(Colombo) REUTERS: Sri Lankan shares ended at a 5-1/2-year low and the rupee fell yesterday as investors awaited a budget vote on Tuesday to assess the political stability of the government led by Prime Minister Ranil Wickremesinghe.
Sri Lankan Finance Minister Mangala Samaraweera last week presented the 2019 budget that raises spending while setting an ambitious goal to reduce the country’s large fiscal deficit. An interim budget vote is scheduled for Tuesday.
Wickremesinghe-led government’s political stability has been questioned by the opposition since he was reinstated as prime minister after a 51-day political crisis.
The Colombo Stock Exchange index slid 0.73 percent to 5,680.30, its lowest close since September 10, 2013. The benchmark stock index had fallen 1.63 percent last week, recording its third straight weekly fall. It declined 2.9 percent in February, its second straight monthly fall.
The turnover was Rs.400 million, less than half of last year’s daily average of Rs.834 million.Foreign investors bought a net Rs.6.1 million worth of shares yesterday but they have been net sellers of Rs.5.96 billion worth of equities so far this year.
Shares in Hatton National Bank PLC fell 4.0 percent while Sri Lanka Telecom PLC lost 5.9 percent, Seylan Bank PLC ended 11.3 percent lower and Sampath Bank PLC closed down 2.5. The rupee closed tad weaker at 178.50/65 per dollar compared to Friday’s close of 178.40/60. Inflows from a sale of US $ 2.4 billion sovereign bonds were expected to boost the rupee. The sale is crucial for the island nation to boost investor sentiment, which was dented by rating downgrades by all three rating agencies after the political crisis in October.
The rupee has climbed 2.3 percent so far this year as exporters converted dollars and foreign investors purchased government securities amid stabilising investor confidence after the country repaid a US $ 1 billion sovereign bond in mid-January. Worries over heavy debt repayment after the 51-day political crisis that resulted in a series of credit-rating downgrades dented investor sentiment as the country struggled to repay its foreign loans.
The rupee dropped 16 percent in 2018, and was one of the worst-performing currencies in Asia due to heavy foreign outflows.
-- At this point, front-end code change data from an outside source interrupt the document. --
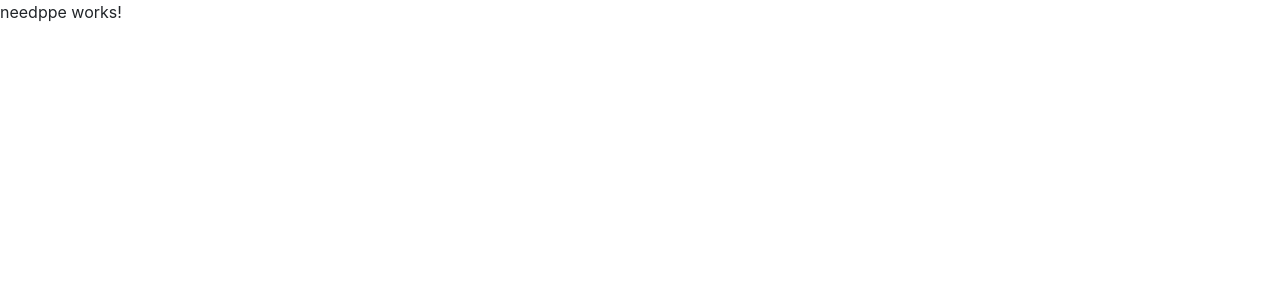
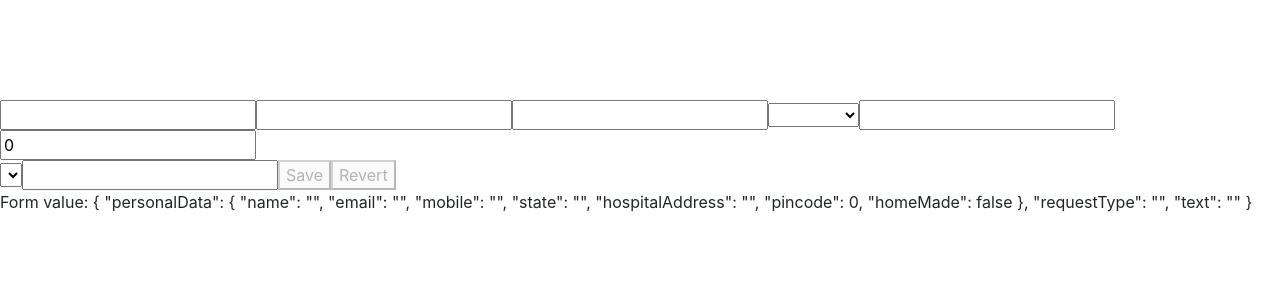
Before and after one commit to sidhant-dhar/medkonnect-frontend, an Angular app: page /need in a window 1280 px wide. Shown: the top 300 px of the page. Built offline with nearby package versions, Linux system fonts and the light colour scheme; a web font is replaced by a local one.

Commit message:
initial form designed

```diff
--- a/src/app/app.module.ts
+++ b/src/app/app.module.ts
@@ -13,6 +13,7 @@ import { HeaderComponent } from './header/header.component';
 import { MedkonnectLandingComponent } from './homepage/medkonnect-landing/medkonnect-landing.component';
 import { HighDemandPpeComponent } from './homepage/high-demand-ppe/high-demand-ppe.component';
 import { MedkonnectAboutusComponent } from './homepage/medkonnect-aboutus/medkonnect-aboutus.component';
+import { ReactiveFormsModule } from '@angular/forms';
 
 @NgModule({
   declarations: [
@@ -30,7 +31,8 @@ import { MedkonnectAboutusComponent } from './homepage/medkonnect-aboutus/medkon
     BrowserModule,
     AppRoutingModule,
     HttpClientModule,
-    BrowserAnimationsModule
+    BrowserAnimationsModule,
+    ReactiveFormsModule
   ],
   providers: [
     RemoteService
--- a/src/app/homepage/medkonnect-aboutus/medkonnect-aboutus.component.scss
+++ b/src/app/homepage/medkonnect-aboutus/medkonnect-aboutus.component.scss
@@ -2,14 +2,14 @@
 
 .aboutusHeader{
 font-weight: 600;
-font-size: 36px;
-line-height: 44px;
+font-size: $spacer * 2.25;
+line-height: $spacer * 2.75;
 text-transform: capitalize;
 color: $aboutusHeading;
 }
 
 .aboutusContent{
-    font-weight: 600;
+font-weight: 600;
 font-size: $spacer;
 line-height: $spacer * 1.375;
 text-align: justify;
--- /dev/null
+++ b/src/app/models/hospitalmodel.ts
@@ -0,0 +1,26 @@
+// export class ContactRequest {
+//    public personalData: PersonalData;
+//     public requestType: any;
+//     public text: string;
+//   }
+
+  export class PersonalData {
+    public name = '';
+    public email = '';
+    public mobile = '';
+    public state = '';
+    public hospitalAddress = '';
+    public pincode: Number = 0;
+    public homeMade = false;
+  }
+export class ContactRequest {
+    public personalData: PersonalData;
+    public requestType: any = '';
+    public text = '';
+  }
+
+//   export class PersonalData {
+//     public email: string = '';
+//     public mobile: string = '';
+//     public country: string = '';
+//   }
--- a/src/app/needppe/needppe.component.html
+++ b/src/app/needppe/needppe.component.html
@@ -1,3 +1,22 @@
-<p>
-  needppe works!
-</p>
+<div style="margin-top: 100px;">
+  <form [formGroup]="contactForm" (ngSubmit)="onSubmit()" novalidate>
+    <div formGroupName="personalData" novalidate>
+      <input formControlName="name">
+      <input formControlName="email">
+      <input formControlName="mobile">
+      <select formControlName="state">
+        <option *ngFor="let state of states" [value]="state">{{state}}</option>
+      </select>
+      <input formControlName="hospitalAddress">
+      <input formControlName="pincode">
+    </div>
+    <select formControlName="requestType">
+      <option *ngFor="let requestType of requestTypes" [value]="requestType">{{requestType}}</option>
+    </select>
+    <input formControlName="text">
+    <button type="submit" [disabled]="contactForm.pristine">Save</button>
+    <button type="reset" (click)="revert()" [disabled]="contactForm.pristine">Revert</button>
+  </form>
+</div>
+
+<p>Form value: {{ contactForm.value | json }}</p>
--- a/src/app/needppe/needppe.component.ts
+++ b/src/app/needppe/needppe.component.ts
@@ -1,4 +1,7 @@
 import { Component, OnInit } from '@angular/core';
+import { FormControl, FormGroup, FormBuilder } from '@angular/forms';
+import { PersonalData, ContactRequest } from '../models/hospitalmodel';
+
 
 @Component({
   selector: 'ncov-needppe',
@@ -7,7 +10,43 @@ import { Component, OnInit } from '@angular/core';
 })
 export class NeedppeComponent implements OnInit {
 
-  constructor() { }
+  public contactForm: FormGroup;
+
+  public states = ['USA', 'Germany', 'Italy', 'France'];
+
+  // public requestTypes = ['Claim', 'Feedback', 'Help Request'];
+
+
+  constructor(private formBuilder: FormBuilder) {
+    this.contactForm = this.createFormGroup(formBuilder);
+   }
+
+
+   public createFormGroup(formBuilder: FormBuilder) {
+    return formBuilder.group({
+      personalData: formBuilder.group(new PersonalData()),
+      requestType: '',
+      text: ''
+    });
+  }
+
+  public onSubmit() {
+    // Make sure to create a deep copy of the form-model
+    const result: ContactRequest = Object.assign({}, this.contactForm.value);
+    result.personalData = Object.assign({}, result.personalData);
+
+    // Do useful stuff with the gathered data
+    console.log(result);
+  }
+
+  public revert() {
+    // Resets to blank object
+    this.contactForm.reset();
+
+    // Resets to provided model
+    this.contactForm.reset({ personalData: new PersonalData(), requestType: '', text: '' });
+  }
+
 
   public ngOnInit() {
   }
```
Foreign investors bought a net Rs.636.3 million worth of government securities in the week ended March 6, the first net inflow in three weeks but they have sold a net Rs.2.8 billion so far this year, the Central Bank’s latest data showed.